**Exercise goal:** I would like you to print all the records below exactly as they are.

Data in this exercise section start

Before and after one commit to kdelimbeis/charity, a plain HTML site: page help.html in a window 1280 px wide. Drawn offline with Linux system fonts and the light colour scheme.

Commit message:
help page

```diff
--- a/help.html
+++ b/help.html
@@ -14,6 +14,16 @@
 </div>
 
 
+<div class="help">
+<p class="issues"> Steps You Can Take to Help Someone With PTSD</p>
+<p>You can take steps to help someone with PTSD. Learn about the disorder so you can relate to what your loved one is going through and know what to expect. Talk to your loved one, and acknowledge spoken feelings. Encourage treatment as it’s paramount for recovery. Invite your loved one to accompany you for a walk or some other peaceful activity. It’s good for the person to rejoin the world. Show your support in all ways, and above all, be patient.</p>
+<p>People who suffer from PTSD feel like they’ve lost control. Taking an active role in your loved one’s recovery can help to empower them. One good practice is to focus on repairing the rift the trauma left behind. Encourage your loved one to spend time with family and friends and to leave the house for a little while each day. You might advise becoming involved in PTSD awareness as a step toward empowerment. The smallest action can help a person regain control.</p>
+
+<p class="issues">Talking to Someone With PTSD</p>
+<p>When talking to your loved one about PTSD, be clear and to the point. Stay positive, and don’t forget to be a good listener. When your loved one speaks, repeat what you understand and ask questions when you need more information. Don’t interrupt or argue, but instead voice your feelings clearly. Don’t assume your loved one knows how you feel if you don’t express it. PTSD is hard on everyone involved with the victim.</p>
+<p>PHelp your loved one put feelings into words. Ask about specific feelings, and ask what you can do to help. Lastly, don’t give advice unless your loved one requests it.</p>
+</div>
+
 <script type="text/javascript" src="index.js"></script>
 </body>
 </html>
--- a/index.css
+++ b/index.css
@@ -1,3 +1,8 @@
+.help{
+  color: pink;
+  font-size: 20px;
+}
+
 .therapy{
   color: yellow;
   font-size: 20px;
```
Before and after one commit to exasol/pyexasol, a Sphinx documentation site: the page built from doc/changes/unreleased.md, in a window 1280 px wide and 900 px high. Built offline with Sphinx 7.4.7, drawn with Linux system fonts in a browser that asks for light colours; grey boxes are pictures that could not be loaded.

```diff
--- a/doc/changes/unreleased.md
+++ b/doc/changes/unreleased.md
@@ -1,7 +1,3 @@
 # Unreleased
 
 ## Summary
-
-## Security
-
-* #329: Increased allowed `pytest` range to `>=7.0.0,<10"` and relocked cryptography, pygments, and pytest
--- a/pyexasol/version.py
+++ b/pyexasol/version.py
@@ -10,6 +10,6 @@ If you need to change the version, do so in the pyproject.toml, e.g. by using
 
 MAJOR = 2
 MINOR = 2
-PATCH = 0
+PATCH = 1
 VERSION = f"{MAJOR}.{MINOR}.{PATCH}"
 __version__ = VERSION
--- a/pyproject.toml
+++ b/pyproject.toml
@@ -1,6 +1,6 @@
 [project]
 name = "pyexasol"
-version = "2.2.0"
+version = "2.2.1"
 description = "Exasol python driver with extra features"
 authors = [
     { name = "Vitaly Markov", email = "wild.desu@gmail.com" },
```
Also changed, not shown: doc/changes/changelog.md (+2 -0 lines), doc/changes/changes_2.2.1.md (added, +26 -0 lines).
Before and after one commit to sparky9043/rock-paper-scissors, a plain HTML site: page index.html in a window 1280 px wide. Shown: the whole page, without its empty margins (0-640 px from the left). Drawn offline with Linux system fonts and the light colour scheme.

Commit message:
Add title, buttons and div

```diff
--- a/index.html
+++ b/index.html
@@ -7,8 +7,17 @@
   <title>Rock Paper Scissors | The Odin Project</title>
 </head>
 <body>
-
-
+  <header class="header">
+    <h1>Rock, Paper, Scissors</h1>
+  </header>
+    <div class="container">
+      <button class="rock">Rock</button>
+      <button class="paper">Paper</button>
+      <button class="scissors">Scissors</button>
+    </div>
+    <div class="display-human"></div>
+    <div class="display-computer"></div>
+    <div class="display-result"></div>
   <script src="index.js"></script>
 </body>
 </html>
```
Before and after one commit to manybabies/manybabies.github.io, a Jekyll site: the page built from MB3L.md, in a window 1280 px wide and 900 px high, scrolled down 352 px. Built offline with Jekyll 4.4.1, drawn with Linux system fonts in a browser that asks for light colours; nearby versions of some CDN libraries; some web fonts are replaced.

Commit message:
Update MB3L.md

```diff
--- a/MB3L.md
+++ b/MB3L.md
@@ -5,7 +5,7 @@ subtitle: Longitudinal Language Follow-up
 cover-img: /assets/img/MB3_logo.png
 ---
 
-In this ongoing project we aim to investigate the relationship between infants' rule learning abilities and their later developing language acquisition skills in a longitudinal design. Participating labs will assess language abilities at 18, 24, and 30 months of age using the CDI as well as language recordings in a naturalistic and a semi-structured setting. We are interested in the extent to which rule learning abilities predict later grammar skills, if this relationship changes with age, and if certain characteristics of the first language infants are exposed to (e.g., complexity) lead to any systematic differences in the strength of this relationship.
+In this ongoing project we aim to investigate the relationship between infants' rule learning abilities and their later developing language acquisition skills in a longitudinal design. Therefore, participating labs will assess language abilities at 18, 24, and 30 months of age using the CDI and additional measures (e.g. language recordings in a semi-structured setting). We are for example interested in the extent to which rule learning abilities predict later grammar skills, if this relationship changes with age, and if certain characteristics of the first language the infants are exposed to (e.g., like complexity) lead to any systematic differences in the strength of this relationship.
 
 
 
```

Data in this exercise section end

**Response to this exercise:**
Before and after one commit to kdelimbeis/charity, a plain HTML site: page help.html in a window 1280 px wide. Drawn offline with Linux system fonts and the light colour scheme.

Commit message:
help page

```diff
--- a/help.html
+++ b/help.html
@@ -14,6 +14,16 @@
 </div>
 
 
+<div class="help">
+<p class="issues"> Steps You Can Take to Help Someone With PTSD</p>
+<p>You can take steps to help someone with PTSD. Learn about the disorder so you can relate to what your loved one is going through and know what to expect. Talk to your loved one, and acknowledge spoken feelings. Encourage treatment as it’s paramount for recovery. Invite your loved one to accompany you for a walk or some other peaceful activity. It’s good for the person to rejoin the world. Show your support in all ways, and above all, be patient.</p>
+<p>People who suffer from PTSD feel like they’ve lost control. Taking an active role in your loved one’s recovery can help to empower them. One good practice is to focus on repairing the rift the trauma left behind. Encourage your loved one to spend time with family and friends and to leave the house for a little while each day. You might advise becoming involved in PTSD awareness as a step toward empowerment. The smallest action can help a person regain control.</p>
+
+<p class="issues">Talking to Someone With PTSD</p>
+<p>When talking to your loved one about PTSD, be clear and to the point. Stay positive, and don’t forget to be a good listener. When your loved one speaks, repeat what you understand and ask questions when you need more information. Don’t interrupt or argue, but instead voice your feelings clearly. Don’t assume your loved one knows how you feel if you don’t express it. PTSD is hard on everyone involved with the victim.</p>
+<p>PHelp your loved one put feelings into words. Ask about specific feelings, and ask what you can do to help. Lastly, don’t give advice unless your loved one requests it.</p>
+</div>
+
 <script type="text/javascript" src="index.js"></script>
 </body>
 </html>
--- a/index.css
+++ b/index.css
@@ -1,3 +1,8 @@
+.help{
+  color: pink;
+  font-size: 20px;
+}
+
 .therapy{
   color: yellow;
   font-size: 20px;
```
Before and after one commit to exasol/pyexasol, a Sphinx documentation site: the page built from doc/changes/unreleased.md, in a window 1280 px wide and 900 px high. Built offline with Sphinx 7.4.7, drawn with Linux system fonts in a browser that asks for light colours; grey boxes are pictures that could not be loaded.

```diff
--- a/doc/changes/unreleased.md
+++ b/doc/changes/unreleased.md
@@ -1,7 +1,3 @@
 # Unreleased
 
 ## Summary
-
-## Security
-
-* #329: Increased allowed `pytest` range to `>=7.0.0,<10"` and relocked cryptography, pygments, and pytest
--- a/pyexasol/version.py
+++ b/pyexasol/version.py
@@ -10,6 +10,6 @@ If you need to change the version, do so in the pyproject.toml, e.g. by using
 
 MAJOR = 2
 MINOR = 2
-PATCH = 0
+PATCH = 1
 VERSION = f"{MAJOR}.{MINOR}.{PATCH}"
 __version__ = VERSION
--- a/pyproject.toml
+++ b/pyproject.toml
@@ -1,6 +1,6 @@
 [project]
 name = "pyexasol"
-version = "2.2.0"
+version = "2.2.1"
 description = "Exasol python driver with extra features"
 authors = [
     { name = "Vitaly Markov", email = "wild.desu@gmail.com" },
```
Also changed, not shown: doc/changes/changelog.md (+2 -0 lines), doc/changes/changes_2.2.1.md (added, +26 -0 lines).
Before and after one commit to sparky9043/rock-paper-scissors, a plain HTML site: page index.html in a window 1280 px wide. Shown: the whole page, without its empty margins (0-640 px from the left). Drawn offline with Linux system fonts and the light colour scheme.

Commit message:
Add title, buttons and div

```diff
--- a/index.html
+++ b/index.html
@@ -7,8 +7,17 @@
   <title>Rock Paper Scissors | The Odin Project</title>
 </head>
 <body>
-
-
+  <header class="header">
+    <h1>Rock, Paper, Scissors</h1>
+  </header>
+    <div class="container">
+      <button class="rock">Rock</button>
+      <button class="paper">Paper</button>
+      <button class="scissors">Scissors</button>
+    </div>
+    <div class="display-human"></div>
+    <div class="display-computer"></div>
+    <div class="display-result"></div>
   <script src="index.js"></script>
 </body>
 </html>
```
Before and after one commit to manybabies/manybabies.github.io, a Jekyll site: the page built from MB3L.md, in a window 1280 px wide and 900 px high, scrolled down 352 px. Built offline with Jekyll 4.4.1, drawn with Linux system fonts in a browser that asks for light colours; nearby versions of some CDN libraries; some web fonts are replaced.

Commit message:
Update MB3L.md

```diff
--- a/MB3L.md
+++ b/MB3L.md
@@ -5,7 +5,7 @@ subtitle: Longitudinal Language Follow-up
 cover-img: /assets/img/MB3_logo.png
 ---
 
-In this ongoing project we aim to investigate the relationship between infants' rule learning abilities and their later developing language acquisition skills in a longitudinal design. Participating labs will assess language abilities at 18, 24, and 30 months of age using the CDI as well as language recordings in a naturalistic and a semi-structured setting. We are interested in the extent to which rule learning abilities predict later grammar skills, if this relationship changes with age, and if certain characteristics of the first language infants are exposed to (e.g., complexity) lead to any systematic differences in the strength of this relationship.
+In this ongoing project we aim to investigate the relationship between infants' rule learning abilities and their later developing language acquisition skills in a longitudinal design. Therefore, participating labs will assess language abilities at 18, 24, and 30 months of age using the CDI and additional measures (e.g. language recordings in a semi-structured setting). We are for example interested in the extent to which rule learning abilities predict later grammar skills, if this relationship changes with age, and if certain characteristics of the first language the infants are exposed to (e.g., like complexity) lead to any systematic differences in the strength of this relationship.
 
 
 
```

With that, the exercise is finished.